Edit tracking data:
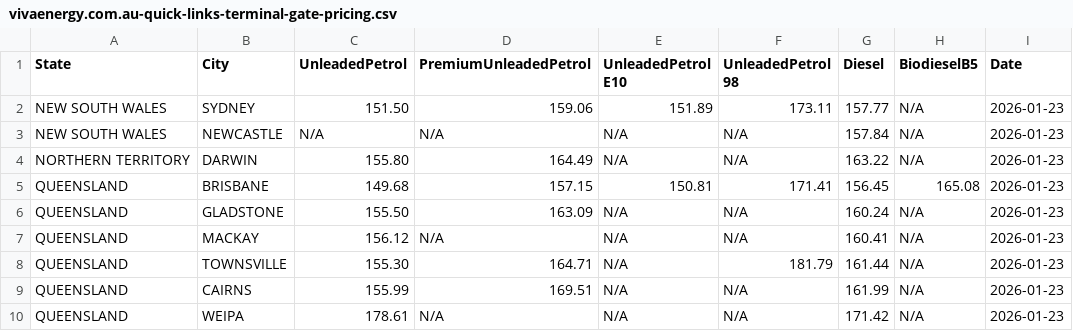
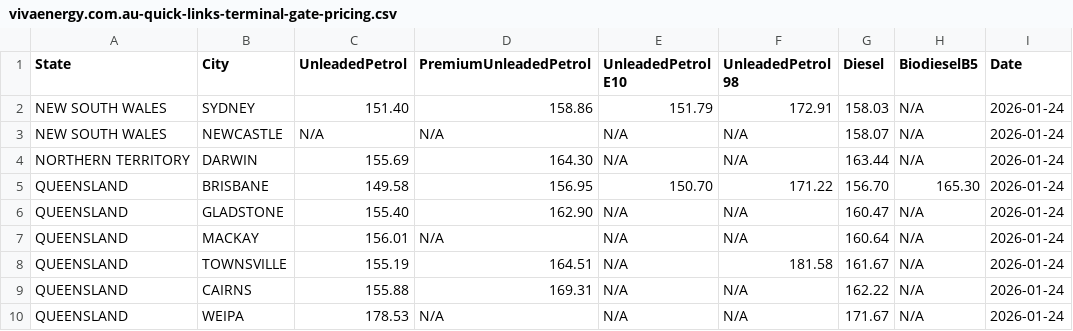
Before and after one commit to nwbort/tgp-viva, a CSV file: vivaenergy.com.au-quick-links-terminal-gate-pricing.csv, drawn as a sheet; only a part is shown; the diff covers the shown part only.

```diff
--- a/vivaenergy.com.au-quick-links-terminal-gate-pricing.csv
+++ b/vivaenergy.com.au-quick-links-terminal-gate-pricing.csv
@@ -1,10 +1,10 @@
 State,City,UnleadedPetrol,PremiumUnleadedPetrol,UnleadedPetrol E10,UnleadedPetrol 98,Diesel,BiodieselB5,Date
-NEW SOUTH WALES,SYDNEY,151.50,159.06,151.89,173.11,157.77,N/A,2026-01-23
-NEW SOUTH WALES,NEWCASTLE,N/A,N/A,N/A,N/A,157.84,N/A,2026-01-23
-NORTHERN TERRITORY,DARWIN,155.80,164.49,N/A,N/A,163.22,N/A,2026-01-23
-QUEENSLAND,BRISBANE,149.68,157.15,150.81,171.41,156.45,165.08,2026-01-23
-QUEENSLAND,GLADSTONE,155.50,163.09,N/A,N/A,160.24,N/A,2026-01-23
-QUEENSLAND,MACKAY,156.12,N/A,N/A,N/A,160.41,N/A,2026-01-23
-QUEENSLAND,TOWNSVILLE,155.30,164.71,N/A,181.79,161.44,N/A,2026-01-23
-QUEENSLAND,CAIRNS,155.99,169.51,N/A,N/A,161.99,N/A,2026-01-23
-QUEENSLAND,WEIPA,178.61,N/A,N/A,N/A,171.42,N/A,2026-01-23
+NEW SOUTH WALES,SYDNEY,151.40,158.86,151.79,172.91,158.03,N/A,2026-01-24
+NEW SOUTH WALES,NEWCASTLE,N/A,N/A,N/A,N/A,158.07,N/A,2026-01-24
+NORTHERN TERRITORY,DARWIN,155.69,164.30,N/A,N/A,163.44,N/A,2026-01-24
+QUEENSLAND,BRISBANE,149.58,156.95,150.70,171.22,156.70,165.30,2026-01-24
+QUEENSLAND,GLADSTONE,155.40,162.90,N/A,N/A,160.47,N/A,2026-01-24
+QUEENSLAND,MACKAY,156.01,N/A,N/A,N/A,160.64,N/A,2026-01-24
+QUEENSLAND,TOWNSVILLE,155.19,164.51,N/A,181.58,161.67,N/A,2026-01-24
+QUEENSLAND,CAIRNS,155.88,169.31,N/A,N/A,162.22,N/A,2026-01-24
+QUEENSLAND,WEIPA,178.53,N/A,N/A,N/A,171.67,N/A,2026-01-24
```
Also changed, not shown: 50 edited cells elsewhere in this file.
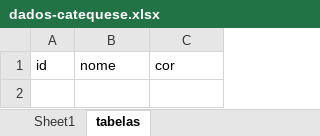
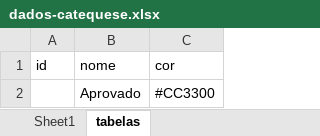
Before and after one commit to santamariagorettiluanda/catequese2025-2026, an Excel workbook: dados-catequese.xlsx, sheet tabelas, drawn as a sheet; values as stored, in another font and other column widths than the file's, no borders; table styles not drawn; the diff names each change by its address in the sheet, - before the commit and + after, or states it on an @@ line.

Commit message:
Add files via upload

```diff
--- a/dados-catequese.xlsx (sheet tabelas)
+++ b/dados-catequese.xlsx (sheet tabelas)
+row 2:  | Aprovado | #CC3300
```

== Your assignment ==
Pull every line containing the string "catequese" out of the data above and copy it.

== Written reply ==
Before and after one commit to santamariagorettiluanda/catequese2025-2026, an Excel workbook: dados-catequese.xlsx, sheet tabelas, drawn as a sheet; values as stored, in another font and other column widths than the file's, no borders; table styles not drawn; the diff names each change by its address in the sheet, - before the commit and + after, or states it on an @@ line.
--- a/dados-catequese.xlsx (sheet tabelas)
+++ b/dados-catequese.xlsx (sheet tabelas)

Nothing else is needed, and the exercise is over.